16. The atmosphere of electrical particles surrounding an electrified sphere is not more disposed to leave it, or more easily drawn off from any one part of the sphere than another, because it is equally attracted by every part. But that is not the case with bodies of any other figure. From a cube it is more easily drawn at the corners than at the plane sides, and so from the angles of a body of any other form, and still most easily from the angle that is most acute. Thus if a body shaped as A, B, C, D, E, in Plate III., Fig. 8, be electrified, or have an electrical atmosphere communicated to it, and we consider every side as a base on which the particles rest, and by which they are attracted, one may see, by imagining a line from A to F, and another from E to G, that the portion of the atmosphere included in F, A, E, G, has the line A, E for its basis. So the portion of atmosphere included in H, A, B, I, has the line A, B for its basis. And likewise the portion included in K, B, C, L, has B, C to rest on; and so on the other side of the figure. Now, if you will draw off this atmosphere with any blunt, smooth body, and approach the middle of the side A, B, you must come very near, before the force of your attractor exceeds the force or power with which that side holds the atmosphere. But there is a small portion between I, B, K, that has less of the surface to rest on, and to be attracted by, than the neighbouring portions, while at the same time there is a mutual repulsion between its particles and the particles of those portions; therefore here you can get it with more ease, or at a greater distance. Between F, A, H, there is a larger portion that has yet a less surface to rest on, and to attract it; here, therefore, you can get it away still more easily. But easiest of all, between L, C, M, where the quantity is largest, and the surface to attract and keep it back the least. When you have drawn away one of these angular portions of the fluid, another succeeds in its place from the nature of fluidity and the mutual repulsion before mentioned; and so the atmosphere continues flowing off at such angle, like a stream, till no more is remaining. The extremities of the portions of atmosphere over these angular parts are likewise at a greater distance from the electrified body, as may be seen by the inspection of the above figure; the point of the atmosphere of the angle C being much farther from C, than any other part of the atmosphere over the lines C, B, or B, A; and besides the distance arising from the nature of the figure, where the attraction is less, the particles will naturally expand to a greater distance by their mutual repulsion. On these accounts we suppose electrified bodies discharge their atmospheres upon unelectrified bodies more easily, and at a greater distance from their angles and points than from their smooth sides. Those points will also discharge into the air, when the body has too great an electrical atmosphere, without bringing any non-electric near to receive what is thrown off. For the air, though an electric per se, yet has always more or less water and other non-electric matters mixed with it; and these attract and receive what is so discharged.

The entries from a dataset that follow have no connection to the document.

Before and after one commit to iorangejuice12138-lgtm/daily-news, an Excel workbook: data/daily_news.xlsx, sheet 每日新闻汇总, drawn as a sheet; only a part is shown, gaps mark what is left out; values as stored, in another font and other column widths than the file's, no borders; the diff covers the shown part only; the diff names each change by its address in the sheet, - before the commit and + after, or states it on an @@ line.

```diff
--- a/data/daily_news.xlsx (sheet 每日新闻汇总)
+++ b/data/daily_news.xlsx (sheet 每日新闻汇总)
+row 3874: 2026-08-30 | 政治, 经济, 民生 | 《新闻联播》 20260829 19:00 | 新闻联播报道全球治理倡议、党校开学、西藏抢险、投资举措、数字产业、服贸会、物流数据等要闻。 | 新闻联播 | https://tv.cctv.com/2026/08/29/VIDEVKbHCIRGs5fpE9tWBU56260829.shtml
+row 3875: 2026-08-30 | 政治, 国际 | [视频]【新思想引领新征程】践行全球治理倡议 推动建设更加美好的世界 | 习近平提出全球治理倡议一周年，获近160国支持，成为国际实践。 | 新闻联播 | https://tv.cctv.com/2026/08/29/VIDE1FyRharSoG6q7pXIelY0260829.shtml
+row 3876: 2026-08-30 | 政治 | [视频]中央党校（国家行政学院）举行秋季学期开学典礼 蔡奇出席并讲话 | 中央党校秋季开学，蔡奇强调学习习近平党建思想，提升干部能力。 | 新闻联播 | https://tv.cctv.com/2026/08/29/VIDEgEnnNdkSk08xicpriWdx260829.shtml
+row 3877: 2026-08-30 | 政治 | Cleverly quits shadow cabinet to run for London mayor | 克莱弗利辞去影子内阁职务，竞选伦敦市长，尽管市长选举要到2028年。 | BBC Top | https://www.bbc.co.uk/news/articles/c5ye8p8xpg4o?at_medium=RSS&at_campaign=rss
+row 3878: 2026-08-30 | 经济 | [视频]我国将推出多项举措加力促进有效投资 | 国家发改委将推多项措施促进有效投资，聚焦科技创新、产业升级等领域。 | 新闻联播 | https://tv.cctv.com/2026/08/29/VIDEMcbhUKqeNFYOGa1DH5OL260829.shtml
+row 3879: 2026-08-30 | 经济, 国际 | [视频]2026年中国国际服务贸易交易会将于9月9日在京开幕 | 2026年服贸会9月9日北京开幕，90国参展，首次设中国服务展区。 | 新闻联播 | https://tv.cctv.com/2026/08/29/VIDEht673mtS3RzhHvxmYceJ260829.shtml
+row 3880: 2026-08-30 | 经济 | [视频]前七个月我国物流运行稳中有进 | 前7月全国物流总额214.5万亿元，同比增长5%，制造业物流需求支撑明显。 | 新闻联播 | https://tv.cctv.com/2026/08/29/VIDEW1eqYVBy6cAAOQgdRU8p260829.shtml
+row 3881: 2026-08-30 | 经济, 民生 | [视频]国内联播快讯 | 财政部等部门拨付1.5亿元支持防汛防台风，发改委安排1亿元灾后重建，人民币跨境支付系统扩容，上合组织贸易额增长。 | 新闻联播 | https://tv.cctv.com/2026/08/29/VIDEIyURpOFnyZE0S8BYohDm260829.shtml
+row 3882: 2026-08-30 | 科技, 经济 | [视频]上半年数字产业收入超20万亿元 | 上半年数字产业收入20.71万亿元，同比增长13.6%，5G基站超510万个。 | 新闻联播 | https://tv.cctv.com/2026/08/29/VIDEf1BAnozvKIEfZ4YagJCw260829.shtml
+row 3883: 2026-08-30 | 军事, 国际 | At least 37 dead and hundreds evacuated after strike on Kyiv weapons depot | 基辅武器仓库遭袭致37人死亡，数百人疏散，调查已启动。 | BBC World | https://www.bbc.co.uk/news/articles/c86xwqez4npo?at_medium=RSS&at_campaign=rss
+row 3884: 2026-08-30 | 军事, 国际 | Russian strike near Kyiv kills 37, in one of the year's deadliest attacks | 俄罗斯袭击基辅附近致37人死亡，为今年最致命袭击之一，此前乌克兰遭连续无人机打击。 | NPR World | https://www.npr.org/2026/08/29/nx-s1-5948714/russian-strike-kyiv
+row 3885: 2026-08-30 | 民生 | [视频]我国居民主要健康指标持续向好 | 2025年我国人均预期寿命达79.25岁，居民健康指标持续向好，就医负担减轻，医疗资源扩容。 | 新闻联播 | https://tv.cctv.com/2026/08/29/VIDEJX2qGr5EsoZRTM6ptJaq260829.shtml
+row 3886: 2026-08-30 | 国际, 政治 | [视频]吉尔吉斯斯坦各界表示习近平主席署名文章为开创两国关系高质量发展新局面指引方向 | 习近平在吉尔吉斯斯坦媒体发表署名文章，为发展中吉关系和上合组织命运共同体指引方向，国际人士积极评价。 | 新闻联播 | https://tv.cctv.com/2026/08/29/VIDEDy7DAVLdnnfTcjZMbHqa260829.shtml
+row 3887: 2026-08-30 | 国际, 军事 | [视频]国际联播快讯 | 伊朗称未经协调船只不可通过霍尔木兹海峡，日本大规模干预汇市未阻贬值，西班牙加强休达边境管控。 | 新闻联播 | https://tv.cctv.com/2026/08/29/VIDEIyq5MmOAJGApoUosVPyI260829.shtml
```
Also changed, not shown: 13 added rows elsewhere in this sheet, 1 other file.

17. But points have a property, by which they draw on as well as throw off the electrical fluid, at greater distances than blunt bodies can. That is, as the pointed part of an electrified body will discharge the atmosphere of that body, or communicate it farthest to another body, so the point of an unelectrified body will draw off the electrical atmosphere from an electrified body, farther than a blunter part of the same unelectrified body will do. Thus, a pin held by the head, and the point presented to an electrified body, will draw off its atmosphere at a foot distance; where, if the head were presented instead of the point, no such effect would follow. To understand this, we may consider that, if a person standing on the floor would draw off the electrical atmosphere from an electrified body, an iron crow and a blunt knitting-needle held alternately in his hand, and presented for that purpose, do not draw with different forces in proportion to their different masses. For the man, and what he holds in his hand, be it large or small, are connected with the common mass of unelectrified matter; and the force with which he draws is the same in both cases, it consisting in the different proportion of electricity in the electrified body and that common mass. But the force with which the electrified body retains its atmosphere by attracting it, is proportioned to the surface over which the particles are placed; that is, four square inches of that surface retain their atmosphere with four times the force that one square inch retains its atmosphere. And as in plucking the hairs from a horse’s tail a degree of strength not sufficient to pull away a handful at once could yet easily strip it hair by hair, so a blunt body presented cannot draw off a number of particles at once, but a pointed one, with no greater force, takes them away easily, particle by particle.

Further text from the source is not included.